What you have to do ▸ Give again, unaltered, the lines of the listing below that run from the line having "Before and after one commit to mdichm/isamk-takt, an" through the line having "Also changed, not shown: 6".

====

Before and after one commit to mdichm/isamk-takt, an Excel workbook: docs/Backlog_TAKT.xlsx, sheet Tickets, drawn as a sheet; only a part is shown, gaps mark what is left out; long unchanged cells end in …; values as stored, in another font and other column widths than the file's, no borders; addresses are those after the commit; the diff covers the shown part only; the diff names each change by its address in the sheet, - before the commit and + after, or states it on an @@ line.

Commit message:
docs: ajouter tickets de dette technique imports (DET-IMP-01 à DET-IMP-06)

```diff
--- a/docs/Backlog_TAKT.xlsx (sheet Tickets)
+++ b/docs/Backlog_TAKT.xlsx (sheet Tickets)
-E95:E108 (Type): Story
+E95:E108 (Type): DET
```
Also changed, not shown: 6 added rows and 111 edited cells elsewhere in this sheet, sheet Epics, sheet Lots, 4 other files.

====

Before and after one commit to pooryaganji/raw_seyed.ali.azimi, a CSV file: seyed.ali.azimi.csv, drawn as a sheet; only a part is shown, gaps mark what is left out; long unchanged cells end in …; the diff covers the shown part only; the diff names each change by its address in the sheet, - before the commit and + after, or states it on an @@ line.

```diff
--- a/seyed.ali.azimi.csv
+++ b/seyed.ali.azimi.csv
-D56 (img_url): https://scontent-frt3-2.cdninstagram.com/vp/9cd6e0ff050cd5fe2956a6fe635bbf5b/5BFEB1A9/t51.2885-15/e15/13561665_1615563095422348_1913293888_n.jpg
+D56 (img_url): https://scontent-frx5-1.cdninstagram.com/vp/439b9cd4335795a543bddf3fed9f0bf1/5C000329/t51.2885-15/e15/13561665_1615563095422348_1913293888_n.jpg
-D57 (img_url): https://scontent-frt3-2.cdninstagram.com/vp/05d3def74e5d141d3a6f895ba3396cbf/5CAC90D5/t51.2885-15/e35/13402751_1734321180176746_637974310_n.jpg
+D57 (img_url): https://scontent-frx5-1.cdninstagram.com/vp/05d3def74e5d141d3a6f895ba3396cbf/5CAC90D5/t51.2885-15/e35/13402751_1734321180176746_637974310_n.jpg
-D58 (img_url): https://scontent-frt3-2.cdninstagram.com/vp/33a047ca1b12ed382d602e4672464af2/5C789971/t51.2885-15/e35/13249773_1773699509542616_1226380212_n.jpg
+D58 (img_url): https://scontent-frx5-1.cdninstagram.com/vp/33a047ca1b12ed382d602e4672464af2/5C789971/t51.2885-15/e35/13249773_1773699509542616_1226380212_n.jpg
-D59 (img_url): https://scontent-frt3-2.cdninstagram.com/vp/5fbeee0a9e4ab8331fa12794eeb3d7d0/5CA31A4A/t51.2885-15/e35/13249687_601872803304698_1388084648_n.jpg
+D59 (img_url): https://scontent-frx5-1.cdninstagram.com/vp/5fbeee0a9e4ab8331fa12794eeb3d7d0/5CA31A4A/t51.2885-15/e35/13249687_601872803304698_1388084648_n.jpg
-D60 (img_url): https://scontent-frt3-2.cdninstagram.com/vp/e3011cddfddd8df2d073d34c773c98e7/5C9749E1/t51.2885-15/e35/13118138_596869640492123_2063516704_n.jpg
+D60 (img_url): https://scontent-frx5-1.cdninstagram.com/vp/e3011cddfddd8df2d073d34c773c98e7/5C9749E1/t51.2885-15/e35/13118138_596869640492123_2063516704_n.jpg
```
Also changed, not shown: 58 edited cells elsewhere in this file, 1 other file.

====

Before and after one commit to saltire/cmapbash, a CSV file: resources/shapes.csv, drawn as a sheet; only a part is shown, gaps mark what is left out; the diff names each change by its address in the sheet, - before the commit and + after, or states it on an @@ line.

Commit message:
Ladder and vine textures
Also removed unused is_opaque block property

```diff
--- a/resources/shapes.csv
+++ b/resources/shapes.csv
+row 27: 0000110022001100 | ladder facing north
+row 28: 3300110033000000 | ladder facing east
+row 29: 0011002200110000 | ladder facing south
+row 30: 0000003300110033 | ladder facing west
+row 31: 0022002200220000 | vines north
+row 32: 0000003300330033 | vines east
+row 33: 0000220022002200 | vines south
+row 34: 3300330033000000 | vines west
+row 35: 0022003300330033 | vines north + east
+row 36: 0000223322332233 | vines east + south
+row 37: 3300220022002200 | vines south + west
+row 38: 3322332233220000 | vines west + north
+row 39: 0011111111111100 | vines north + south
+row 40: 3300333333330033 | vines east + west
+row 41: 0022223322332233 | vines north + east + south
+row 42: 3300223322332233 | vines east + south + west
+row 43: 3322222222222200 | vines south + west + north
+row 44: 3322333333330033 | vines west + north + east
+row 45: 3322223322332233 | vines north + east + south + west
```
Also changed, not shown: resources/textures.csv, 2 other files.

====

Answer to the problem ▸
Before and after one commit to mdichm/isamk-takt, an Excel workbook: docs/Backlog_TAKT.xlsx, sheet Tickets, drawn as a sheet; only a part is shown, gaps mark what is left out; long unchanged cells end in …; values as stored, in another font and other column widths than the file's, no borders; addresses are those after the commit; the diff covers the shown part only; the diff names each change by its address in the sheet, - before the commit and + after, or states it on an @@ line.

Commit message:
docs: ajouter tickets de dette technique imports (DET-IMP-01 à DET-IMP-06)

```diff
--- a/docs/Backlog_TAKT.xlsx (sheet Tickets)
+++ b/docs/Backlog_TAKT.xlsx (sheet Tickets)
-E95:E108 (Type): Story
+E95:E108 (Type): DET
```
Also changed, not shown: 6 added rows and 111 edited cells elsewhere in this sheet, sheet Epics, sheet Lots, 4 other files.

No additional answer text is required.